→ **WORK INSTRUCTIONS**
Read the data below. Every line holding the string "puml" must be copied.

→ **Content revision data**
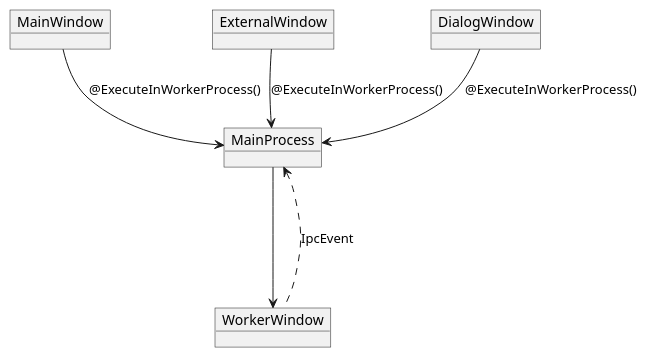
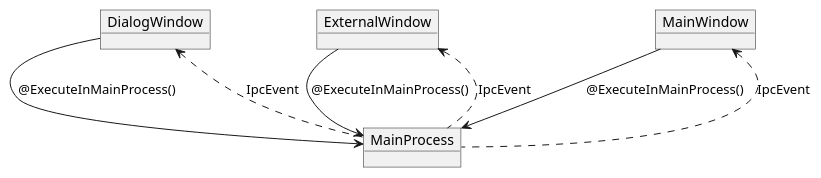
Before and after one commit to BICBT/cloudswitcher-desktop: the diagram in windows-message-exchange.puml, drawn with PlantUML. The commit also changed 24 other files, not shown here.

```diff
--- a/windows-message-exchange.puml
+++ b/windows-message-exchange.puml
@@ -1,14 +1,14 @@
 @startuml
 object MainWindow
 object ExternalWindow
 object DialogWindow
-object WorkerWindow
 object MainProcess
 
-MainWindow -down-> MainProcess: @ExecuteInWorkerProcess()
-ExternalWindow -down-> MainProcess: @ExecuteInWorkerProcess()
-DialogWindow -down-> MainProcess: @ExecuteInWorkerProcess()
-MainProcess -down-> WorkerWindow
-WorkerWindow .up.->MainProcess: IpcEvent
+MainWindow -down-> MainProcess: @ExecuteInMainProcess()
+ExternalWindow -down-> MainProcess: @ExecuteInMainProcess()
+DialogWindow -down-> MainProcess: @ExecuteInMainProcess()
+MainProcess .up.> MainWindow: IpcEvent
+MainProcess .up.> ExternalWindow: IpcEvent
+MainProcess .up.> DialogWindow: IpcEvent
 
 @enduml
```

→ **ANSWER TO THE EXERCISE**
Before and after one commit to BICBT/cloudswitcher-desktop: the diagram in windows-message-exchange.puml, drawn with PlantUML. The commit also changed 24 other files, not shown here.
--- a/windows-message-exchange.puml
+++ b/windows-message-exchange.puml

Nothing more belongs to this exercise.